So the story gets stranger. A shadowy figure that law enforcement is looking for was tied to Jackson due to his relationship with his deceased sister. Wesley emphasized his innocence and steadfastly denies any relations with 'undesirables.'

But for him to even think they hired him because he was anything but qualified speaks to the dire reality. The collective self-esteem and trust of the Black community is at an all-time low. The establishment, right wing, 'Obama Backlash' (knee-jerk negativity for all things Black) has hurt Black communities all over the nation.

"They also said a lot of the guys (current cops) don't want me (on the force) and don't think I deserve to be there" Jackson added.

Jackson would have been the seventh officer among the 163 active. That’s a whopping 4% of the force. It would be foolish to assume every member of the department would welcome him with open arms but to look for reasons to get rid of him before he even starts is hard to overcome for anyone regardless of race.

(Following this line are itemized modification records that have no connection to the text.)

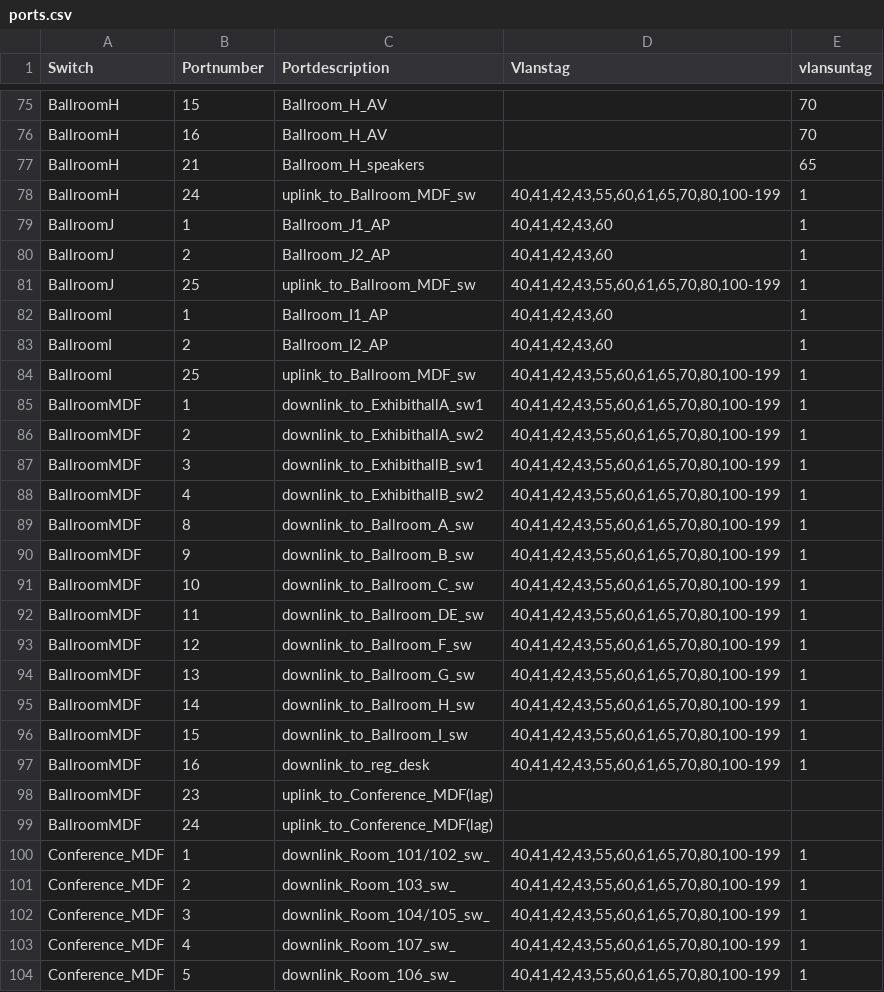
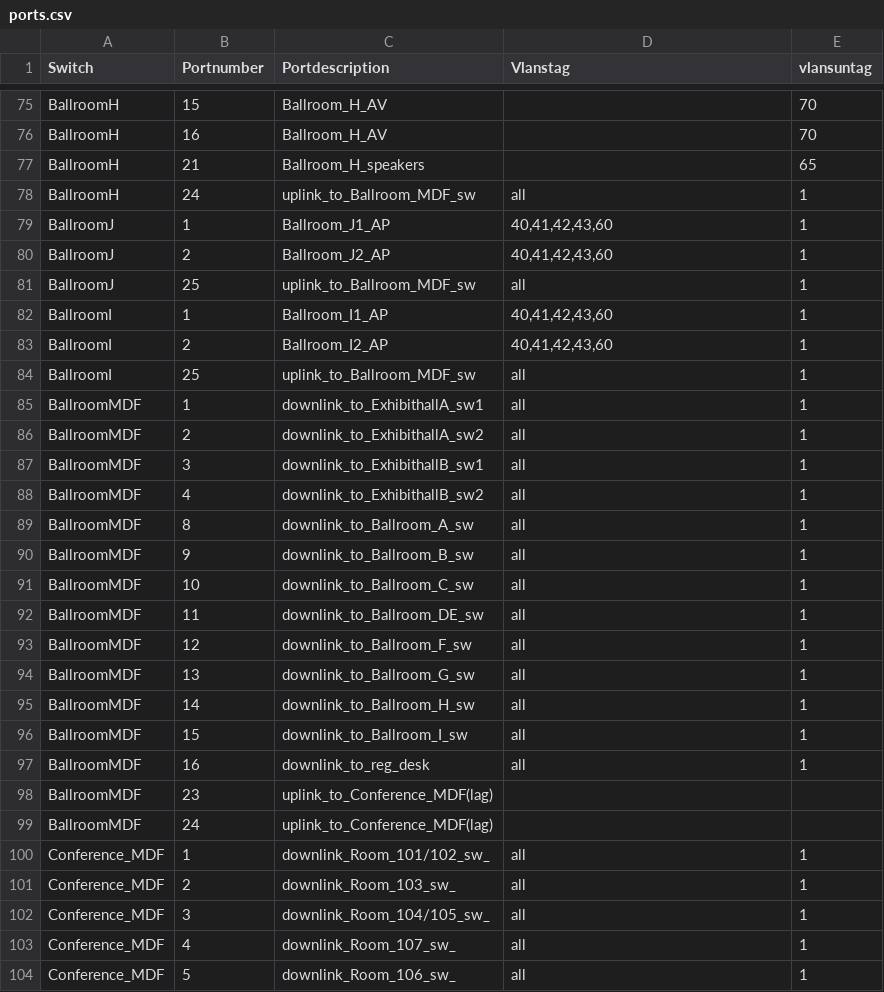
Before and after one commit to jaymzh/SCALE_network_public, a CSV file: SCALE15x/wired/ports.csv, drawn as a sheet; only a part is shown, gaps mark what is left out; the diff covers the shown part only.

Commit message:
changed support for all vlans

```diff
--- a/SCALE15x/wired/ports.csv
+++ b/SCALE15x/wired/ports.csv
@@ -77,28 +77,28 @@ BallroomH,16,Ballroom_H_AV,,70
 BallroomH,21,Ballroom_H_speakers,,65
-BallroomH,24,uplink_to_Ballroom_MDF_sw,"40,41,42,43,55,60,61,65,70,80,100-199",1
+BallroomH,24,uplink_to_Ballroom_MDF_sw,"all",1
 BallroomJ,1,Ballroom_J1_AP,"40,41,42,43,60",1
 BallroomJ,2,Ballroom_J2_AP,"40,41,42,43,60",1
-BallroomJ,25,uplink_to_Ballroom_MDF_sw,"40,41,42,43,55,60,61,65,70,80,100-199",1
+BallroomJ,25,uplink_to_Ballroom_MDF_sw,"all",1
 BallroomI,1,Ballroom_I1_AP,"40,41,42,43,60",1
 BallroomI,2,Ballroom_I2_AP,"40,41,42,43,60",1
-BallroomI,25,uplink_to_Ballroom_MDF_sw,"40,41,42,43,55,60,61,65,70,80,100-199",1
-BallroomMDF,1,downlink_to_ExhibithallA_sw1,"40,41,42,43,55,60,61,65,70,80,100-199",1
-BallroomMDF,2,downlink_to_ExhibithallA_sw2,"40,41,42,43,55,60,61,65,70,80,100-199",1
-BallroomMDF,3,downlink_to_ExhibithallB_sw1,"40,41,42,43,55,60,61,65,70,80,100-199",1
-BallroomMDF,4,downlink_to_ExhibithallB_sw2,"40,41,42,43,55,60,61,65,70,80,100-199",1
-BallroomMDF,8,downlink_to_Ballroom_A_sw,"40,41,42,43,55,60,61,65,70,80,100-199",1
-BallroomMDF,9,downlink_to_Ballroom_B_sw,"40,41,42,43,55,60,61,65,70,80,100-199",1
-BallroomMDF,10,downlink_to_Ballroom_C_sw,"40,41,42,43,55,60,61,65,70,80,100-199",1
-BallroomMDF,11,downlink_to_Ballroom_DE_sw,"40,41,42,43,55,60,61,65,70,80,100-199",1
-BallroomMDF,12,downlink_to_Ballroom_F_sw,"40,41,42,43,55,60,61,65,70,80,100-199",1
-BallroomMDF,13,downlink_to_Ballroom_G_sw,"40,41,42,43,55,60,61,65,70,80,100-199",1
-BallroomMDF,14,downlink_to_Ballroom_H_sw,"40,41,42,43,55,60,61,65,70,80,100-199",1
-BallroomMDF,15,downlink_to_Ballroom_I_sw,"40,41,42,43,55,60,61,65,70,80,100-199",1
-BallroomMDF,16,downlink_to_reg_desk,"40,41,42,43,55,60,61,65,70,80,100-199",1
+BallroomI,25,uplink_to_Ballroom_MDF_sw,"all",1
+BallroomMDF,1,downlink_to_ExhibithallA_sw1,"all",1
+BallroomMDF,2,downlink_to_ExhibithallA_sw2,"all",1
+BallroomMDF,3,downlink_to_ExhibithallB_sw1,"all",1
+BallroomMDF,4,downlink_to_ExhibithallB_sw2,"all",1
+BallroomMDF,8,downlink_to_Ballroom_A_sw,"all",1
+BallroomMDF,9,downlink_to_Ballroom_B_sw,"all",1
+BallroomMDF,10,downlink_to_Ballroom_C_sw,"all",1
+BallroomMDF,11,downlink_to_Ballroom_DE_sw,"all",1
+BallroomMDF,12,downlink_to_Ballroom_F_sw,"all",1
+BallroomMDF,13,downlink_to_Ballroom_G_sw,"all",1
+BallroomMDF,14,downlink_to_Ballroom_H_sw,"all",1
+BallroomMDF,15,downlink_to_Ballroom_I_sw,"all",1
+BallroomMDF,16,downlink_to_reg_desk,"all",1
 BallroomMDF,23,uplink_to_Conference_MDF(lag),,
 BallroomMDF,24,uplink_to_Conference_MDF(lag),,
-Conference_MDF,1,downlink_Room_101/102_sw_,"40,41,42,43,55,60,61,65,70,80,100-199",1
-Conference_MDF,2,downlink_Room_103_sw_,"40,41,42,43,55,60,61,65,70,80,100-199",1
-Conference_MDF,3,downlink_Room_104/105_sw_,"40,41,42,43,55,60,61,65,70,80,100-199",1
-Conference_MDF,4,downlink_Room_107_sw_,"40,41,42,43,55,60,61,65,70,80,100-199",1
-Conference_MDF,5,downlink_Room_106_sw_,"40,41,42,43,55,60,61,65,70,80,100-199",1
+Conference_MDF,1,downlink_Room_101/102_sw_,"all",1
+Conference_MDF,2,downlink_Room_103_sw_,"all",1
+Conference_MDF,3,downlink_Room_104/105_sw_,"all",1
+Conference_MDF,4,downlink_Room_107_sw_,"all",1
+Conference_MDF,5,downlink_Room_106_sw_,"all",1
```
Also changed, not shown: 35 edited cells elsewhere in this file.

The active Black officers have not been quoted for this article on purpose. They have Sworn to work within and for a system that has historically made life difficult for men just like them. They have successfully straddled the line of decency and have enforced the law with fairness and equity, like the majority of their White brethren and sisters.

Dancyscorner would like to Highlight and celebrate the valuable trust within the professional ranks that they have earned.

The leadership within law enforcement is concerned with crime. It is their first priority, however they are not proud of the lack of diversity. They would like to think everyone is welcome to join 'The Boys in Blue'.



Friday, November 28, 2014

The DEV : A Utica Alternative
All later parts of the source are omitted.